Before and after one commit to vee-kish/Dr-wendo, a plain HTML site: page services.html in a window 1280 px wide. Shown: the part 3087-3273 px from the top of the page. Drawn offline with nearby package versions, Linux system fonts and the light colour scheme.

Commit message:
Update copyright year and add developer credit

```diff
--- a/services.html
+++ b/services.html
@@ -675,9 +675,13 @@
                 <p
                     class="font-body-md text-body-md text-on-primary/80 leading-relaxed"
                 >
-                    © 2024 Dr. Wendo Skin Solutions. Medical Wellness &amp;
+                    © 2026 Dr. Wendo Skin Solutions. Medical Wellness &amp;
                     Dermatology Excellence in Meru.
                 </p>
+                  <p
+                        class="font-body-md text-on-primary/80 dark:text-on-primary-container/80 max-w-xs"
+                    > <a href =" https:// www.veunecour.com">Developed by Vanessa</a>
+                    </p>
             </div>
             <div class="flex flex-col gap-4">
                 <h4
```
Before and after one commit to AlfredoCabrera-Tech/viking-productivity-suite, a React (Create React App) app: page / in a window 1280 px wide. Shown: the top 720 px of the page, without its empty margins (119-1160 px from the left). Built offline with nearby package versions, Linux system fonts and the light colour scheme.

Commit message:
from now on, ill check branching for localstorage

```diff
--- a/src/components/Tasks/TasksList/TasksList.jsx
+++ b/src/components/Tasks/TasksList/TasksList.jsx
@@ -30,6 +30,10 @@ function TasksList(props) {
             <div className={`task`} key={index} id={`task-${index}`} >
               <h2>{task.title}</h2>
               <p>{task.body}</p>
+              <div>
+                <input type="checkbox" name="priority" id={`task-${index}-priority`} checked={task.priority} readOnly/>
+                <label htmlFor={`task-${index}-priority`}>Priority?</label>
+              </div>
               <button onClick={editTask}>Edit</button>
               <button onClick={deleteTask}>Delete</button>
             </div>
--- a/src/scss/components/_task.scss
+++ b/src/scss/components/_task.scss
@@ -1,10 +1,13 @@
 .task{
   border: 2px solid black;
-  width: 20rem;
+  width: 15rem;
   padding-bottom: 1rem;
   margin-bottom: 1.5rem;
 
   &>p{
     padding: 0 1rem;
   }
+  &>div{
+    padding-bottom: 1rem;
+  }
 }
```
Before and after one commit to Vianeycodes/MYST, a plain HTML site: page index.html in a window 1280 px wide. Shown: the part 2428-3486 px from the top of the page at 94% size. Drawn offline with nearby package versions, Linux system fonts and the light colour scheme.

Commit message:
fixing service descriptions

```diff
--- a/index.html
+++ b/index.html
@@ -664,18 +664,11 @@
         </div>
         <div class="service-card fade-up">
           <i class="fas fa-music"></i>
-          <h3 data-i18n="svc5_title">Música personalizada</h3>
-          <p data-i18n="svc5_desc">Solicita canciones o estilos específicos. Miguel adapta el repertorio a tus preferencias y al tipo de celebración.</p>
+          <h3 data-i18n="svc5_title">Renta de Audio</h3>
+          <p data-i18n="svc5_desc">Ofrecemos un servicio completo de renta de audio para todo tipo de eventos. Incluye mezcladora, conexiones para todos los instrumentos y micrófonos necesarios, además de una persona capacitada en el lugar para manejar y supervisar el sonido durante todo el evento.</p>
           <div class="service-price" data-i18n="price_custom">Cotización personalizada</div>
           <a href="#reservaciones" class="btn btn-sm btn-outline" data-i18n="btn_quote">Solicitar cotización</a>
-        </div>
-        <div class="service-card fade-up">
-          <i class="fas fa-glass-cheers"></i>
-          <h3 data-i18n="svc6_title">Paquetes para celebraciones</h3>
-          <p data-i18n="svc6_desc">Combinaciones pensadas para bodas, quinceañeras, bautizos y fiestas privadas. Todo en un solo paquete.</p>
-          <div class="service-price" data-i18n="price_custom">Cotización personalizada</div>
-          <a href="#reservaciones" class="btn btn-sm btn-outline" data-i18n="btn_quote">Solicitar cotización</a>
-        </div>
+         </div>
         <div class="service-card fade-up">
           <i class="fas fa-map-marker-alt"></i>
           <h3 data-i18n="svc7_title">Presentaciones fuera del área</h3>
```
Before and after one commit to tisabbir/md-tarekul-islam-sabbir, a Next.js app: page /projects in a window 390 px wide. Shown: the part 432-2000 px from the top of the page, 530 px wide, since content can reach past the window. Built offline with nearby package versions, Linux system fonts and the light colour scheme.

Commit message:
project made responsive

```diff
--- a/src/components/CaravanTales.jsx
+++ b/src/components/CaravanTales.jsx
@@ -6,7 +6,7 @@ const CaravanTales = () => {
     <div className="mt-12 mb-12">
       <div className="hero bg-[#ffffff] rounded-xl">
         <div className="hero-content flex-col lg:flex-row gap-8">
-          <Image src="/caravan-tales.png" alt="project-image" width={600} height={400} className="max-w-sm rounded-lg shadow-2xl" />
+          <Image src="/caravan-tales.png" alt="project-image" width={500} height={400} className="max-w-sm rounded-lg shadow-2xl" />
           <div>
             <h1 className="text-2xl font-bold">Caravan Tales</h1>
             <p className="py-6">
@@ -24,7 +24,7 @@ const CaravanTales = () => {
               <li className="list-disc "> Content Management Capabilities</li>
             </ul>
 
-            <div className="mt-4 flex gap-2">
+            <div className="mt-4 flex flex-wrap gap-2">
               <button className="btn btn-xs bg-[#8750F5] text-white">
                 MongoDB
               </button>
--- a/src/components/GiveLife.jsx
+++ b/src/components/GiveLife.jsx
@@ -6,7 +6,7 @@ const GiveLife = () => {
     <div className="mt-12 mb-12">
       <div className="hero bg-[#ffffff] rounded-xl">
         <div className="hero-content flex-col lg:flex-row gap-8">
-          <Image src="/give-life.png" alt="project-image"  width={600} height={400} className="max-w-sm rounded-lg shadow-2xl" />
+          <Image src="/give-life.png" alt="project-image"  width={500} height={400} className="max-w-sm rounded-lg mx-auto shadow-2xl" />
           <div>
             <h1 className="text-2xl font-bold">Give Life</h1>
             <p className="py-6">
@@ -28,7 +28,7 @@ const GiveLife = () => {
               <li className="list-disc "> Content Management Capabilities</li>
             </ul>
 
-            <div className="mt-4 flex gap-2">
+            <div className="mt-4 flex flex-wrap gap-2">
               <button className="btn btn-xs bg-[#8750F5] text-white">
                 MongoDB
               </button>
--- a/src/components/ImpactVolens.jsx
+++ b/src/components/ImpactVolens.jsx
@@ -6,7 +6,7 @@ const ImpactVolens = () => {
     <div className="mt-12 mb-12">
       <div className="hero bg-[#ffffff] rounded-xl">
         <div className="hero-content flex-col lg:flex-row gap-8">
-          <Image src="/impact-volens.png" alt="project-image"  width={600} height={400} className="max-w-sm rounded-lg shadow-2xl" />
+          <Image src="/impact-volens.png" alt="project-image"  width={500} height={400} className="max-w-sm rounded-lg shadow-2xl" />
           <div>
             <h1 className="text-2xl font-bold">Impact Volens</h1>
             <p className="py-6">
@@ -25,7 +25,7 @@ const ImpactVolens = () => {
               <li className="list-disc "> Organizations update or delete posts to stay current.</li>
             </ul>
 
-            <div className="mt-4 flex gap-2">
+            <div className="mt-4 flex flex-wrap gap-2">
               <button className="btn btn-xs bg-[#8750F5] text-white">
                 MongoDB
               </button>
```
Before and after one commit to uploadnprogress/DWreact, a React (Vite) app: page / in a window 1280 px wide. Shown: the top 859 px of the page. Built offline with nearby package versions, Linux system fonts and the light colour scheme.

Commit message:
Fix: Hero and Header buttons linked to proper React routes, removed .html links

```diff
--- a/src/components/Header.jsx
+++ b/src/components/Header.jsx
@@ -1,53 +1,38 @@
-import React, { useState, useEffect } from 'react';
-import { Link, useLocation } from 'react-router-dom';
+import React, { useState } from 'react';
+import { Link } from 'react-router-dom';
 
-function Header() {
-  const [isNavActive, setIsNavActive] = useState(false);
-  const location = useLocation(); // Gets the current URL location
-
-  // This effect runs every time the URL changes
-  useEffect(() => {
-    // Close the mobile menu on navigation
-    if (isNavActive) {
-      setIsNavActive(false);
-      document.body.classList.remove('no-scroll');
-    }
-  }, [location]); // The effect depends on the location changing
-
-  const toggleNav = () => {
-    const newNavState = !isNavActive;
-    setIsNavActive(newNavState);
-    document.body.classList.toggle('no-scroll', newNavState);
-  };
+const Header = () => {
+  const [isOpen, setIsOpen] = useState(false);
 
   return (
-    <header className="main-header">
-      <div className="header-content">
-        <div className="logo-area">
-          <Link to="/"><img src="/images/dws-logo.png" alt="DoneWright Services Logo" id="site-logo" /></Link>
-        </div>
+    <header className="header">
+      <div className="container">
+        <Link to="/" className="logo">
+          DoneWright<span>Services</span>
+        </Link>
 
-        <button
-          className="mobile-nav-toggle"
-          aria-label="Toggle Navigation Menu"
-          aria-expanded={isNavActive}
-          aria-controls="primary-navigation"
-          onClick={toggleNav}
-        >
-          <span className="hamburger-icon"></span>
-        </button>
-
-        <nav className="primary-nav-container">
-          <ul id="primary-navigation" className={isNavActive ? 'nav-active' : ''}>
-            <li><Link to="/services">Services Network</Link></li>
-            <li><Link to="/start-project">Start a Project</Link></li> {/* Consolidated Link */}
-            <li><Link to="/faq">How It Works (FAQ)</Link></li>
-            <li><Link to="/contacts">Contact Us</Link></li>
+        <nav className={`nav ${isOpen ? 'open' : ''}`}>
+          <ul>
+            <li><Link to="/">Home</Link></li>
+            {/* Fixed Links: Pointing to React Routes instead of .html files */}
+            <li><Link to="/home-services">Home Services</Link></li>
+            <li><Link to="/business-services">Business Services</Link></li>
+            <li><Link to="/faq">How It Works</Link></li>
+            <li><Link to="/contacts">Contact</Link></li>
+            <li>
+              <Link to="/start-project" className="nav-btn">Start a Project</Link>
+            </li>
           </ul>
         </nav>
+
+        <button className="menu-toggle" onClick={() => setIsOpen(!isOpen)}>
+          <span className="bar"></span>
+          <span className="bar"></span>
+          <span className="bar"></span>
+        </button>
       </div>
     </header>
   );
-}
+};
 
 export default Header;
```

- WHAT TO WORK ON -
For this task, copy every line of the material in which "primary" appears.

- ANSWER BOX -
                     class="font-body-md text-body-md text-on-primary/80 leading-relaxed"
+                        class="font-body-md text-on-primary/80 dark:text-on-primary-container/80 max-w-xs"
-          aria-controls="primary-navigation"
-        <nav className="primary-nav-container">
-          <ul id="primary-navigation" className={isNavActive ? 'nav-active' : ''}>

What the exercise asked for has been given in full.